▶ [WHAT YOU SHOULD DO] Output all entries verbatim.

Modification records
----
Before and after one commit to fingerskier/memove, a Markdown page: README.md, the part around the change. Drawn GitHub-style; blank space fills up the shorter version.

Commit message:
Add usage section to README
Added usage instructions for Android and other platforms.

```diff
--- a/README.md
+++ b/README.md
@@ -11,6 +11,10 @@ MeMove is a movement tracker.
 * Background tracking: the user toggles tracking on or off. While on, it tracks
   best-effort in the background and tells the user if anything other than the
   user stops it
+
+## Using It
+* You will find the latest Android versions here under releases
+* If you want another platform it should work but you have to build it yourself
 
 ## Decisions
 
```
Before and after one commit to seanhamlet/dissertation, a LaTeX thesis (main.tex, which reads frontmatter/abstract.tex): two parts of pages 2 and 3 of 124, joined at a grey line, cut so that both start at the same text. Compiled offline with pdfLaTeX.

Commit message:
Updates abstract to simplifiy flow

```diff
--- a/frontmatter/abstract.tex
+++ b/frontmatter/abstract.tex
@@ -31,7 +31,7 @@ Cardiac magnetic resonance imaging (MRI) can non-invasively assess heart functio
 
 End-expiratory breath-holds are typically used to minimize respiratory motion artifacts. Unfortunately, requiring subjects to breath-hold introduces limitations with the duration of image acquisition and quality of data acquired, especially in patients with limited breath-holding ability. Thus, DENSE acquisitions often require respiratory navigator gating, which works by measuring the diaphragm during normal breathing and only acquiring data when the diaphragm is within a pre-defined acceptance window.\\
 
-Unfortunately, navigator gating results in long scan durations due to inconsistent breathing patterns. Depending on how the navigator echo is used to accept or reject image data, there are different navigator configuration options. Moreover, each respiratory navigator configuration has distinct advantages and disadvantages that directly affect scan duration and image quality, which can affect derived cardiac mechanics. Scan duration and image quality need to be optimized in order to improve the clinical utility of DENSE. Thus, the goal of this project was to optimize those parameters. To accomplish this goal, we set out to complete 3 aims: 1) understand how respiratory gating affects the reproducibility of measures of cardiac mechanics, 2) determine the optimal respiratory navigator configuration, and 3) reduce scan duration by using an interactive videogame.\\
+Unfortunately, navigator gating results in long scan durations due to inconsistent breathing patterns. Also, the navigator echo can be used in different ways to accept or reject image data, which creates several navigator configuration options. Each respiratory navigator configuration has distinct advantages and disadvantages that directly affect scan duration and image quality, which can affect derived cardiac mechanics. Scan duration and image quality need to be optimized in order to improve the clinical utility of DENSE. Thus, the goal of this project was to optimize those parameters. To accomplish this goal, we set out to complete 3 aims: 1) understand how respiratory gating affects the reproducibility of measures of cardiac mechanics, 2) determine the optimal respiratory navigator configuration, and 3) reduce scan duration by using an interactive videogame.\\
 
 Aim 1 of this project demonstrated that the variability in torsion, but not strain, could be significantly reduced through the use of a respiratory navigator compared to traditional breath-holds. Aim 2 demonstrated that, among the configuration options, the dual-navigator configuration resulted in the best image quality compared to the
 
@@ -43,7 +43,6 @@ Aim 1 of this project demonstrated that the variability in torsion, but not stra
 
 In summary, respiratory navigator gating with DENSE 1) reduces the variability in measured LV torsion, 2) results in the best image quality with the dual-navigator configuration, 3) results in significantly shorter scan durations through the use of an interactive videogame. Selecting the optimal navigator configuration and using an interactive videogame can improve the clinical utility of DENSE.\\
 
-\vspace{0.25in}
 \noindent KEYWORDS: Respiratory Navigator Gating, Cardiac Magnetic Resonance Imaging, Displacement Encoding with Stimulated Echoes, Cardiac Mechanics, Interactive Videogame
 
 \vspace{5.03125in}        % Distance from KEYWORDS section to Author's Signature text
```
----
▶ [TASK ANSWER]
Before and after one commit to fingerskier/memove, a Markdown page: README.md, the part around the change. Drawn GitHub-style; blank space fills up the shorter version.

Commit message:
Add usage section to README
Added usage instructions for Android and other platforms.

```diff
--- a/README.md
+++ b/README.md
@@ -11,6 +11,10 @@ MeMove is a movement tracker.
 * Background tracking: the user toggles tracking on or off. While on, it tracks
   best-effort in the background and tells the user if anything other than the
   user stops it
+
+## Using It
+* You will find the latest Android versions here under releases
+* If you want another platform it should work but you have to build it yourself
 
 ## Decisions
 
```
Before and after one commit to seanhamlet/dissertation, a LaTeX thesis (main.tex, which reads frontmatter/abstract.tex): two parts of pages 2 and 3 of 124, joined at a grey line, cut so that both start at the same text. Compiled offline with pdfLaTeX.

Commit message:
Updates abstract to simplifiy flow

```diff
--- a/frontmatter/abstract.tex
+++ b/frontmatter/abstract.tex
@@ -31,7 +31,7 @@ Cardiac magnetic resonance imaging (MRI) can non-invasively assess heart functio
 
 End-expiratory breath-holds are typically used to minimize respiratory motion artifacts. Unfortunately, requiring subjects to breath-hold introduces limitations with the duration of image acquisition and quality of data acquired, especially in patients with limited breath-holding ability. Thus, DENSE acquisitions often require respiratory navigator gating, which works by measuring the diaphragm during normal breathing and only acquiring data when the diaphragm is within a pre-defined acceptance window.\\
 
-Unfortunately, navigator gating results in long scan durations due to inconsistent breathing patterns. Depending on how the navigator echo is used to accept or reject image data, there are different navigator configuration options. Moreover, each respiratory navigator configuration has distinct advantages and disadvantages that directly affect scan duration and image quality, which can affect derived cardiac mechanics. Scan duration and image quality need to be optimized in order to improve the clinical utility of DENSE. Thus, the goal of this project was to optimize those parameters. To accomplish this goal, we set out to complete 3 aims: 1) understand how respiratory gating affects the reproducibility of measures of cardiac mechanics, 2) determine the optimal respiratory navigator configuration, and 3) reduce scan duration by using an interactive videogame.\\
+Unfortunately, navigator gating results in long scan durations due to inconsistent breathing patterns. Also, the navigator echo can be used in different ways to accept or reject image data, which creates several navigator configuration options. Each respiratory navigator configuration has distinct advantages and disadvantages that directly affect scan duration and image quality, which can affect derived cardiac mechanics. Scan duration and image quality need to be optimized in order to improve the clinical utility of DENSE. Thus, the goal of this project was to optimize those parameters. To accomplish this goal, we set out to complete 3 aims: 1) understand how respiratory gating affects the reproducibility of measures of cardiac mechanics, 2) determine the optimal respiratory navigator configuration, and 3) reduce scan duration by using an interactive videogame.\\
 
 Aim 1 of this project demonstrated that the variability in torsion, but not strain, could be significantly reduced through the use of a respiratory navigator compared to traditional breath-holds. Aim 2 demonstrated that, among the configuration options, the dual-navigator configuration resulted in the best image quality compared to the
 
@@ -43,7 +43,6 @@ Aim 1 of this project demonstrated that the variability in torsion, but not stra
 
 In summary, respiratory navigator gating with DENSE 1) reduces the variability in measured LV torsion, 2) results in the best image quality with the dual-navigator configuration, 3) results in significantly shorter scan durations through the use of an interactive videogame. Selecting the optimal navigator configuration and using an interactive videogame can improve the clinical utility of DENSE.\\
 
-\vspace{0.25in}
 \noindent KEYWORDS: Respiratory Navigator Gating, Cardiac Magnetic Resonance Imaging, Displacement Encoding with Stimulated Echoes, Cardiac Mechanics, Interactive Videogame
 
 \vspace{5.03125in}        % Distance from KEYWORDS section to Author's Signature text
```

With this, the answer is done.